Change listing data:
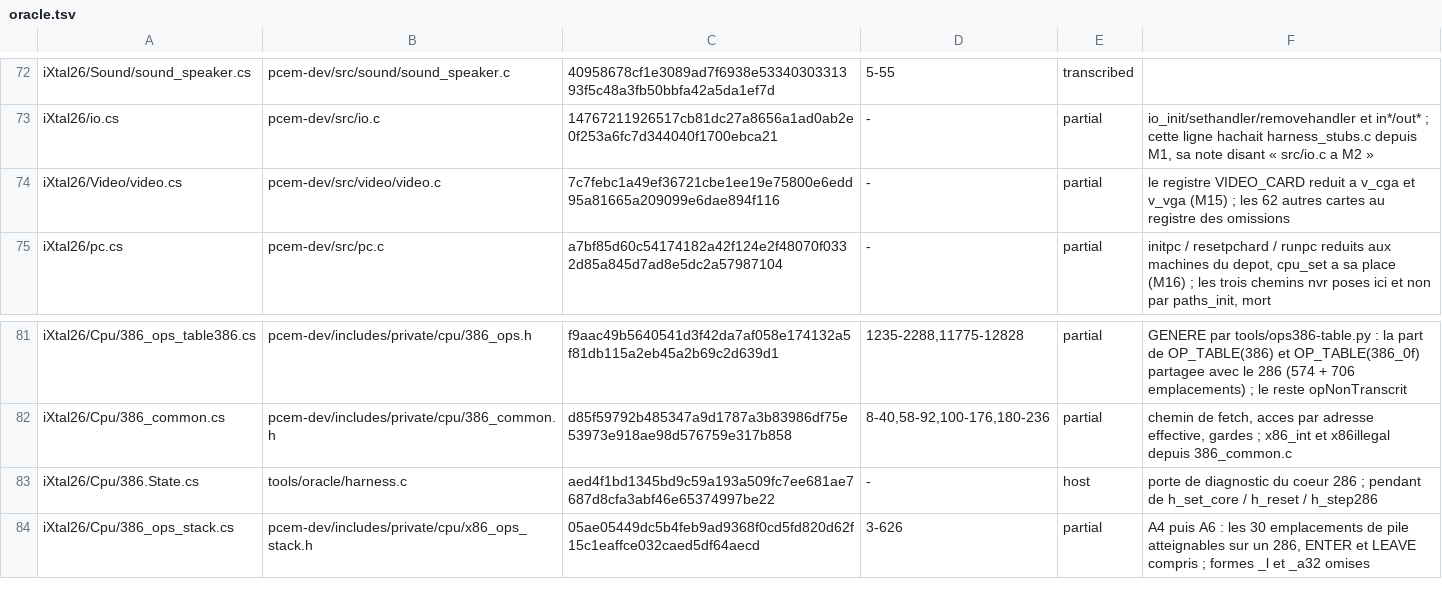
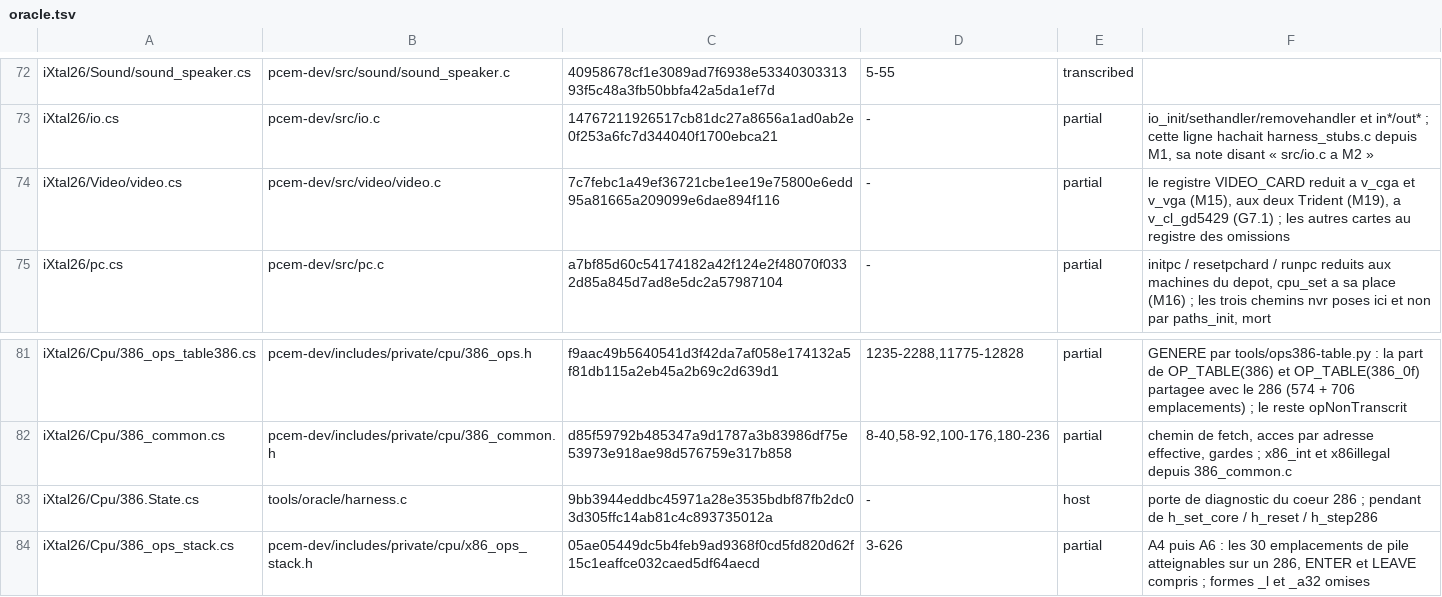
Before and after one commit to jpeloille/iXtal928, a TSV file: oracle.tsv, drawn as a sheet; only a part is shown, gaps mark what is left out; the diff covers the shown part only.

```diff
--- a/oracle.tsv
+++ b/oracle.tsv
@@ -73,3 +73,3 @@ iXtal26/Sound/sound_speaker.cs	pcem-dev/src/sound/sound_speaker.c	40958678cf1e30
 iXtal26/io.cs	pcem-dev/src/io.c	14767211926517cb81dc27a8656a1ad0ab2e0f253a6fc7d344040f1700ebca21	-	partial	io_init/sethandler/removehandler et in*/out* ; cette ligne hachait harness_stubs.c depuis M1, sa note disant « src/io.c a M2 »
-iXtal26/Video/video.cs	pcem-dev/src/video/video.c	7c7febc1a49ef36721cbe1ee19e75800e6edd95a81665a209099e6dae894f116	-	partial	le registre VIDEO_CARD reduit a v_cga et v_vga (M15) ; les 62 autres cartes au registre des omissions
+iXtal26/Video/video.cs	pcem-dev/src/video/video.c	7c7febc1a49ef36721cbe1ee19e75800e6edd95a81665a209099e6dae894f116	-	partial	le registre VIDEO_CARD reduit a v_cga et v_vga (M15), aux deux Trident (M19), a v_cl_gd5429 (G7.1) ; les autres cartes au registre des omissions
 iXtal26/pc.cs	pcem-dev/src/pc.c	a7bf85d60c54174182a42f124e2f48070f0332d85a845d7ad8e5dc2a57987104	-	partial	initpc / resetpchard / runpc reduits aux machines du depot, cpu_set a sa place (M16) ; les trois chemins nvr poses ici et non par paths_init, mort
@@ -82,3 +82,3 @@ iXtal26/Cpu/386_ops_table386.cs	pcem-dev/includes/private/cpu/386_ops.h	f9aac49b
 iXtal26/Cpu/386_common.cs	pcem-dev/includes/private/cpu/386_common.h	d85f59792b485347a9d1787a3b83986df75e53973e918ae98d576759e317b858	8-40,58-92,100-176,180-236	partial	chemin de fetch, acces par adresse effective, gardes ; x86_int et x86illegal depuis 386_common.c
-iXtal26/Cpu/386.State.cs	tools/oracle/harness.c	aed4f1bd1345bd9c59a193a509fc7ee681ae7687d8cfa3abf46e65374997be22	-	host	porte de diagnostic du coeur 286 ; pendant de h_set_core / h_reset / h_step286
+iXtal26/Cpu/386.State.cs	tools/oracle/harness.c	9bb3944eddbc45971a28e3535bdbf87fb2dc03d305ffc14ab81c4c893735012a	-	host	porte de diagnostic du coeur 286 ; pendant de h_set_core / h_reset / h_step286
 iXtal26/Cpu/386_ops_stack.cs	pcem-dev/includes/private/cpu/x86_ops_stack.h	05ae05449dc5b4feb9ad9368f0cd5fd820d62f15c1eaffce032caed5df64aecd	3-626	partial	A4 puis A6 : les 30 emplacements de pile atteignables sur un 286, ENTER et LEAVE compris ; formes _l et _a32 omises
```
Also changed, not shown: 3 added rows and 4 edited cells elsewhere in this file, 20 other files.
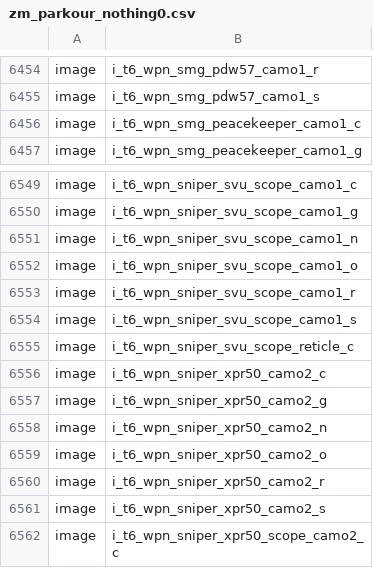
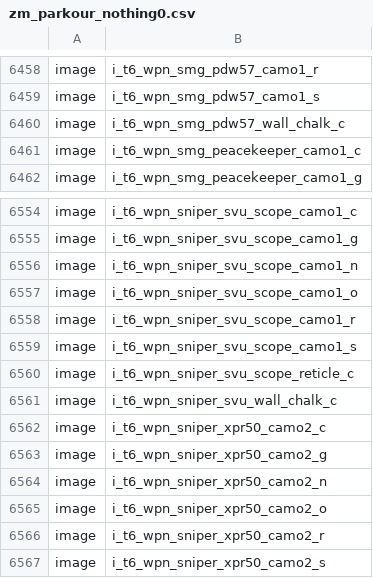
Before and after one commit to c3n3/black-ops-maps, a CSV file: zm_parkour_nothing0/zone_source/all/assetlist/zm_parkour_nothing0.csv, drawn as a sheet; only a part is shown, gaps mark what is left out; the shorter side is filled out with more unchanged rows; the diff covers the shown part only.

```diff
--- a/zm_parkour_nothing0/zone_source/all/assetlist/zm_parkour_nothing0.csv
+++ b/zm_parkour_nothing0/zone_source/all/assetlist/zm_parkour_nothing0.csv
@@ -6455,2 +6459,3 @@ image,i_t6_wpn_smg_pdw57_camo1_r
 image,i_t6_wpn_smg_pdw57_camo1_s
+image,i_t6_wpn_smg_pdw57_wall_chalk_c
 image,i_t6_wpn_smg_peacekeeper_camo1_c
@@ -6555,2 +6560,3 @@ image,i_t6_wpn_sniper_svu_scope_camo1_s
 image,i_t6_wpn_sniper_svu_scope_reticle_c
+image,i_t6_wpn_sniper_svu_wall_chalk_c
 image,i_t6_wpn_sniper_xpr50_camo2_c
```
Also changed, not shown: 6 added rows and 2 removed rows elsewhere in this file, zm_parkour_nothing0/zone_source/all/assetinfo/zm_parkour_nothing0_bulletreport.csv, zm_parkour_nothing0/zone_source/all/assetinfo/zm_parkour_nothing0_poolinfo.csv, 27 other files.
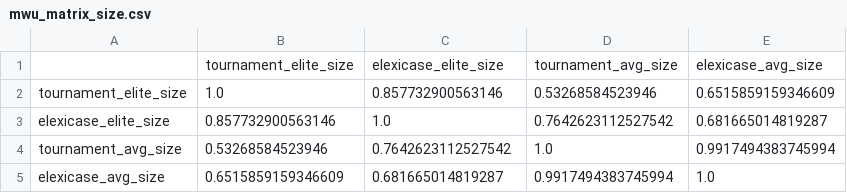
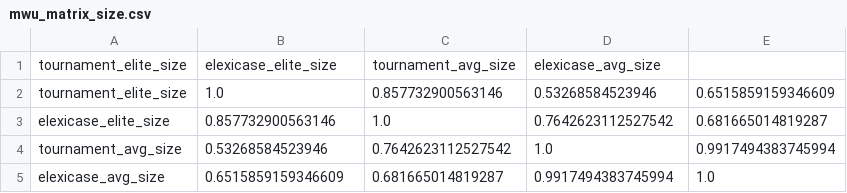
Before and after one commit to roman91DE/Analyzing-the-influence-of-Selection-on-Genetic-Programming, a CSV file: docs/rmd/tables/csv/mwu_matrix_size.csv, drawn as a sheet.

```diff
--- a/docs/rmd/tables/csv/mwu_matrix_size.csv
+++ b/docs/rmd/tables/csv/mwu_matrix_size.csv
@@ -1,2 +1,2 @@
-,tournament_elite_size,elexicase_elite_size,tournament_avg_size,elexicase_avg_size
+tournament_elite_size,elexicase_elite_size,tournament_avg_size,elexicase_avg_size
 tournament_elite_size,1.0,0.857732900563146,0.53268584523946,0.6515859159346609
```
Also changed, not shown: docs/rmd/tables/csv/mwu_matrix_error.csv, 15 other files.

TASK STATEMENT — Lines containing the word "added" must be found in the data above and copied.

RESPONSE TO THE TASK —
Also changed, not shown: 3 added rows and 4 edited cells elsewhere in this file, 20 other files.
Also changed, not shown: 6 added rows and 2 removed rows elsewhere in this file, zm_parkour_nothing0/zone_source/all/assetinfo/zm_parkour_nothing0_bulletreport.csv, zm_parkour_nothing0/zone_source/all/assetinfo/zm_parkour_nothing0_poolinfo.csv, 27 other files.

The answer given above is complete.